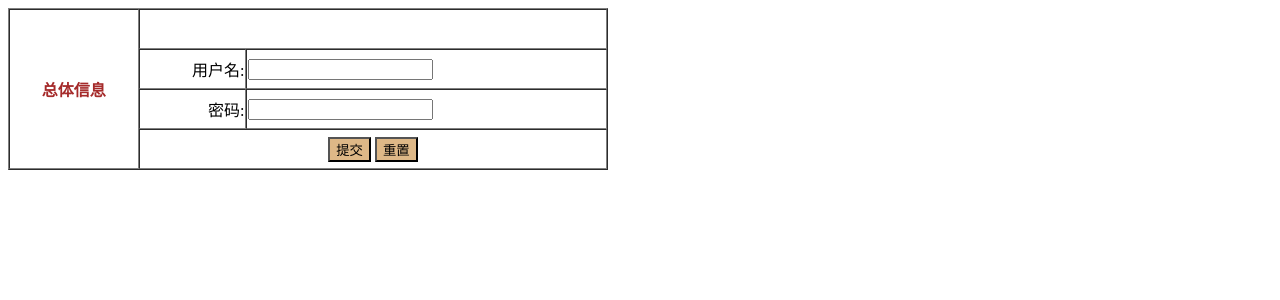
Repository: fixbb/workspace
Page: 008表单/index.html
These files come from the project's save history. The page is drawn as it stood at one moment and after the next save; the edit follows.
The browser window is 1280 px wide. The pictures show the whole page.

Above is the page before, as saved 2021-08-25 16:53:25.

After the next save:
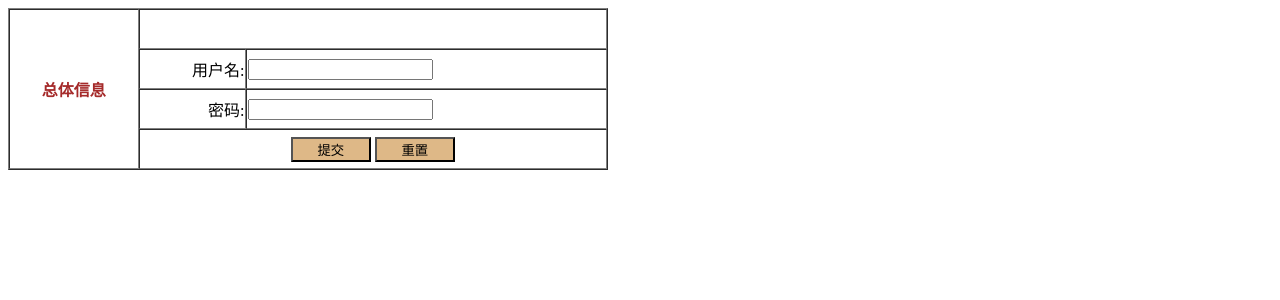
Saved 30 s later.
--- a/008表单/index.html
+++ b/008表单/index.html
@@ -30,8 +30,8 @@
                 </tr>
                 <tr height="40px">
                     <th colspan="2">
-                        <input type="submit" value="提交" style="background-color: burlywood;">
-                        <input type="reset" value="重置" style="background-color: burlywood;">
+                        <input type="submit" value="提交" style="background-color: burlywood; width: 80px">
+                        <input type="reset" value="重置" style="background-color: burlywood; width: 80px">
                     </th>
                 </tr>
             </tbody>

:::::

WORK TASK: Your answer must consist only of the lines from the one containing "The browser window" through the end of the entries, restated word for word, with no pictures.

RESPONSE:
The browser window is 1280 px wide. The pictures show the whole page.

Above is the page before, as saved 2021-08-25 16:53:25.

After the next save:
Saved 30 s later.
--- a/008表单/index.html
+++ b/008表单/index.html
@@ -30,8 +30,8 @@
                 </tr>
                 <tr height="40px">
                     <th colspan="2">
-                        <input type="submit" value="提交" style="background-color: burlywood;">
-                        <input type="reset" value="重置" style="background-color: burlywood;">
+                        <input type="submit" value="提交" style="background-color: burlywood; width: 80px">
+                        <input type="reset" value="重置" style="background-color: burlywood; width: 80px">
                     </th>
                 </tr>
             </tbody>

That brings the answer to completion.